TASK INSTRUCTIONS: What is needed is every line of the data that includes the word "module". Please copy each one.
━━━ EXERCISE INPUT
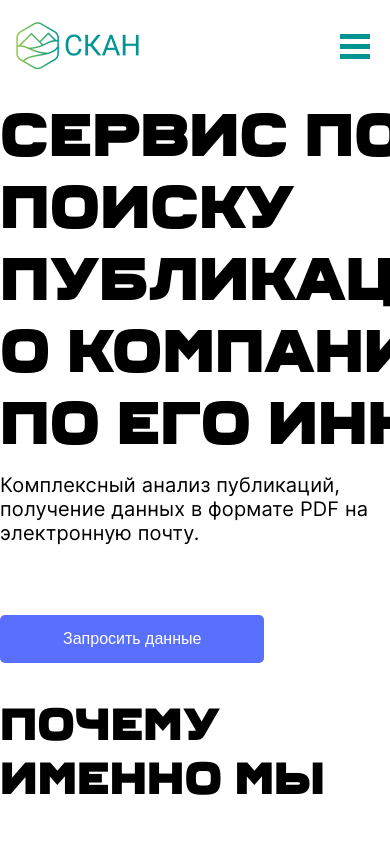
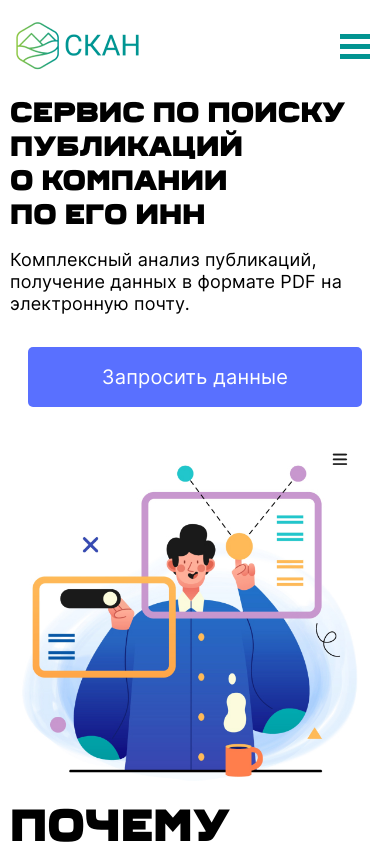
Before and after one commit to ZerruKun/sf-scan-service, a React (Create React App) app: page / in a window 390 px wide. Shown: the top 844 px of the page. Built offline with nearby package versions, Linux system fonts and the light colour scheme.

Commit message:
SerchService adaptive.

```diff
--- a/src/components/Middle/Landing/SerchService/SerchService.module.css
+++ b/src/components/Middle/Landing/SerchService/SerchService.module.css
@@ -3,7 +3,6 @@
 }
 
 .title {
-    width: 100%;
     display: flex;
     flex-direction: column;
     align-items: flex-start;
@@ -28,6 +27,12 @@
 .title button {
     padding: 15px 63px;
     border-radius: 5px;
+    font-family: 'Inter';
+    font-style: normal;
+    font-weight: 500;
+    font-size: 22px;
+    line-height: 27px;
+    letter-spacing: 0.01em;
     color: #FFFFFF;
     background-color: #5970FF;
 }
@@ -38,6 +43,58 @@
     height: 600px;
     display: flex;
     background-image: url("../../../../images/landing/service.jpg");
-    background-size: contain;
     background-repeat: no-repeat;
 }
+
+@media screen and (max-width: 1140px) {
+    .general {
+        flex-direction: column;
+        align-items: center;
+    }
+
+    .title {
+        align-items: center;
+    }
+
+    .title h1 {
+        text-align: center;
+    }
+
+    .title p {
+        margin-bottom: 32px;
+    }
+
+    .title button {
+        margin-bottom: 40px;
+        padding: 18px 74px;
+        font-size: 20px;
+        line-height: 24px;
+    }
+}
+
+@media screen and (max-width: 600px) {
+    .title {
+        align-items: flex-start;
+    }
+
+    .title h1 {
+        text-align: left;
+        font-size: 28px;
+        line-height: 34px;
+    }
+
+    .title p {
+        font-size: 18px;
+        line-height: 22px;
+    }
+
+    .title button {
+        align-self: center;
+    }
+
+    .image {
+        height: 347px;
+        background-size: contain;
+        background-position: 50% 50%;
+    }
+}
--- a/src/pages/Landing/Landing.module.css
+++ b/src/pages/Landing/Landing.module.css
@@ -3,3 +3,9 @@
     width: 100%;
     margin: 0 auto;
 }
+
+@media screen and (max-width: 1300px) {
+    .general {
+        padding: 0 10px;
+    }
+}
```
━━━━━━
ANSWER FOR THE TASK:
--- a/src/components/Middle/Landing/SerchService/SerchService.module.css
+++ b/src/components/Middle/Landing/SerchService/SerchService.module.css
--- a/src/pages/Landing/Landing.module.css
+++ b/src/pages/Landing/Landing.module.css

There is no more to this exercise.